Austria has plenty of locations with mountainous backdrops and gentle slopes which make it ideal for skiers – and those who take to take a few pro snaps while they’re at it. Styria, Salzburg, Vorarlberg and Tyrol are just a few of the places in which you can find nice resorts and picking a suitable one is simply a matter of costs, altitude, weather, and your knowledge on skiing.
Where to stay in Austria
Austria has a dozen charming villages that offer fantastic runs with some more suited for young children and teens, and others designed to meet the needs of first timers who want time away from crowds. Advanced skiers should head to St Anton in Tyrol for some of the most challenging terrain, while decent baby slopes can be found around Ellmau and the Kaprun portion of Zell am See ski region.
If you’re looking for elegant ski chalets, Austria, first check your priorities. Do you want a catered ski experience with an experienced chef on hand when you come in from a long day’s adventuring? Or do you prefer to check in and out as you please in self-catered accommodation, and save a little more cash for the après ski? In some locations, you’ll also find ski-in ski-out chalets where you can strap on your equipment and head straight out of the door.
Taking shots out on the slopes
If you love photography, you will not want to miss out on the great opportunities that fellow skiers present. The main variables to watch out for in Austria are dramatic changes in lighting, extreme weather and the speed of the skiers, which can make or break the quality of your photos.
Take the time to make certain that the camera exposure is right – the light bouncing off the snow can cause very overexposed images if you don’t make adjustments. Make a few light meter readings from your skin and allow an extra half or full stop to adjust.
Try to introduce a little contrast when you’re framing shots to avoid a blank expanse of snow but don’t rule out using the flash to illuminate human subjects. The main aim for ski photographers is motion capture, so line up your subjects so that they’re coming towards you to reduce the risk of blur.
Dealing with the weather conditions is a matter of camera care. Crouching at a low angle can for example enable you to take captivating airborne photos of a jumping skier but if your photography gear isn’t properly sealed, it can get damaged even before you start using it. Purchase a rain cover and think about the temperature as well – minus degrees aren’t good for taking photos, so you might want to keep it inside your ski jacket until the last minute.

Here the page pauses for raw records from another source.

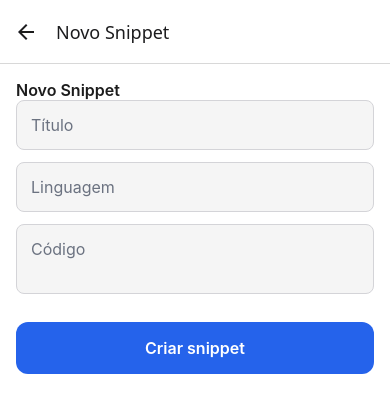
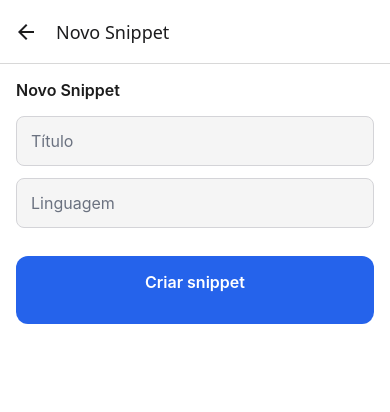
Before and after one commit to luanpires94/devpocket, a React Native app: screen /SnippetForm in a window 390 px wide. Shown: the top 412 px of the page. Built offline with nearby package versions, Linux system fonts and the light colour scheme.

Commit message:
style: add spacing between form title and content

```diff
--- a/src/screens/SnippetFormScreen.tsx
+++ b/src/screens/SnippetFormScreen.tsx
@@ -81,14 +81,6 @@ export function SnippetFormScreen() {
           onChangeText={setLanguage}
         />
 
-        <Input
-          placeholder="Código"
-          value={code}
-          onChangeText={setCode}
-          multiline
-          style={styles.codeInput}
-        />
-
         <Button
           title={snippet ? "Salvar alterações" : "Criar snippet"}
           onPress={handleSave}
--- a/src/theme/tokens.ts
+++ b/src/theme/tokens.ts
@@ -10,6 +10,7 @@ export const typography = {
   title: {
     fontSize: 16,
     fontWeight: "600" as const,
+    marginBottom: 16,
   },
   subtitle: {
     fontSize: 14,
```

Whether your passion lies with the most thrilling black runs or your camera, Austria is a great place to see some action on the slopes.